SERWADDA: Nobody has gone to jail; nobody has been harassed; nobody has been ostracized because of their sexual orientation.
DE SAM LAZARO: Wow. That’s contrary to what we hear.
SERWADDA: You’ve just come in the country a couple of weeks ago. We live here. I’ve lived here for more than 50 years, so I know.
DE SAM LAZARO: But you’ve never met a gay person.
SERWADDA: Only one, and I wasn’t sure he was.
DE SAM LAZARO: But you know that they’re not harassed.
SERWADDA: They’re not.
DE SAM LAZARO: He says the Obama administration is pushing gay rights now to court the gay vote in the US election. We tried to talk to US officials for this report, but our request to interview the ambassador or any other spokesperson for the US embassy in Uganda was turned down. It’s an indication of how delicate the issue of gay rights is in this country. Meanwhile, the anti-homosexuality legislation—with the death penalty clause removed—is working its way through a weeks-long hearing process. It will be closely watched around the world. In Washington, that will include the Robert F. Kennedy Center for Justice and Human Rights. Last year, it awarded its annual prize to Frank Mugisha.
US Senator John Kerry at RFK Center event: “Robert Kennedy would have been amazed by your work, Frank.”
DE SAM LAZARO: It’s the first time the award has ever been given to a gay rights campaigner. Mugisha says the prize and the notoriety are a mixed blessing. It bestows international legitimacy and may allow him access to policymakers. Still, with emotions running high, Mugisha says he lives in almost constant fear for his physical safety.

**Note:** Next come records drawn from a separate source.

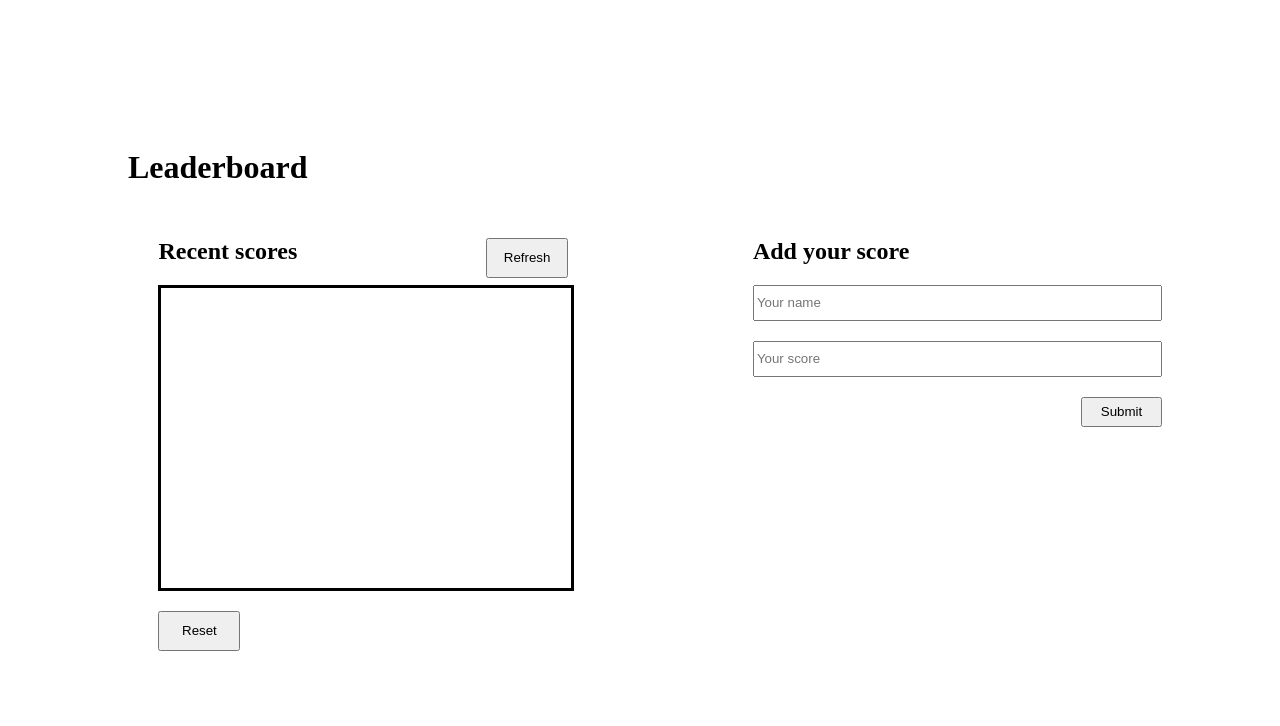
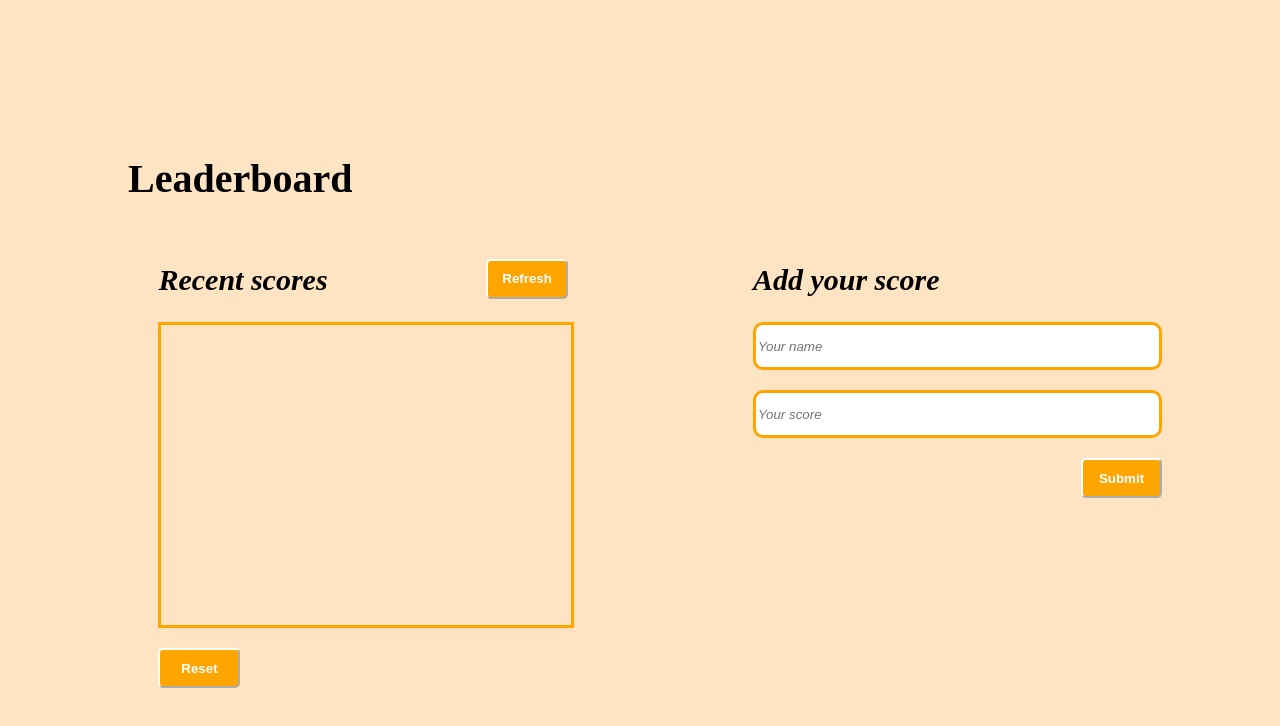
Before and after one commit to ikoote1/Leaderboard, a website built with webpack: page src/index.html in a window 1280 px wide. Built offline with nearby package versions, Linux system fonts and the light colour scheme.

Commit message:
Started styling with the inputs and buttons

```diff
--- a/src/style.css
+++ b/src/style.css
@@ -2,6 +2,7 @@ body {
   width: 80%;
   margin: 5%;
   padding: 5%;
+  background-color: bisque;
 }
 
 .main-div {
@@ -12,11 +13,33 @@ body {
   flex-direction: row;
   justify-content: space-between;
 }
-
+button{
+  color: white;
+  background-color: orange;
+  border-radius: 5px;
+  border-color: white;
+  font-weight: 600;
+}
+input{
+  border-radius: 10px;
+  border-color: orange;
+  border: solid orange;
+  height: 40px;
+  font-style: italic;
+}
 .scores-part,
 .submit-part {
   padding: 10px;
   width: 40%;
+}
+h1{
+  font-size: 40px;
+  font-weight: 800;
+}
+h2{
+  font-size: 30px;
+  font-weight: 800;
+  font-style: italic;
 }
 
 .score-title {
@@ -43,21 +66,17 @@ body {
   gap: 20px;
 }
 
-.name,
-.your-score,
-.submit {
-  height: 30px;
-}
 
 .submit {
   width: 20%;
+  height: 40px;
   position: relative;
   left: 80%;
 }
 
 .scores {
   width: 100%;
-  border: solid;
+  border: solid orange;
   height: 300px;
   overflow: auto;
 }
@@ -67,10 +86,15 @@ body {
 }
 
 .scores > div {
-  border: 1px solid;
+  border: 1px solid orange;
   position: relative;
-  padding-left: 5px;
+  padding-left: 10px;
   display: flex;
   flex-direction: row;
   gap: 10%;
+  font-size: 20px;
+  font-weight: 500;
+  border-radius: 6px;
+  /* height: 40px; */
+  background-color: white;
 }
```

MUGISHA: I’m not scared of the government. I keep saying that. Because if the government really wanted to harm me they would do that. But I’m scared of the ordinary people. Just recently when someone wrote in the newspaper about me, and if you went and read, there were Facebook comments on that, and if you read the comments there were people who were saying they could kill me if they saw me.
DE SAM LAZARO: On Facebook?
MUGISHA: Yeah, on Facebook, comments on the monitor, and there were who people were saying all kinds of horrible things, so you just imagine. And I interact with people, you know, and people tell you horrible things right to your face.
DE SAM LAZARO: Mugisha says he is bracing himself for the renewed public debate as hearings are scheduled for the anti-homosexuality legislation.
For Religion & Ethics Newsweekly, this is Fred de Sam Lazaro in Kampala, Uganda.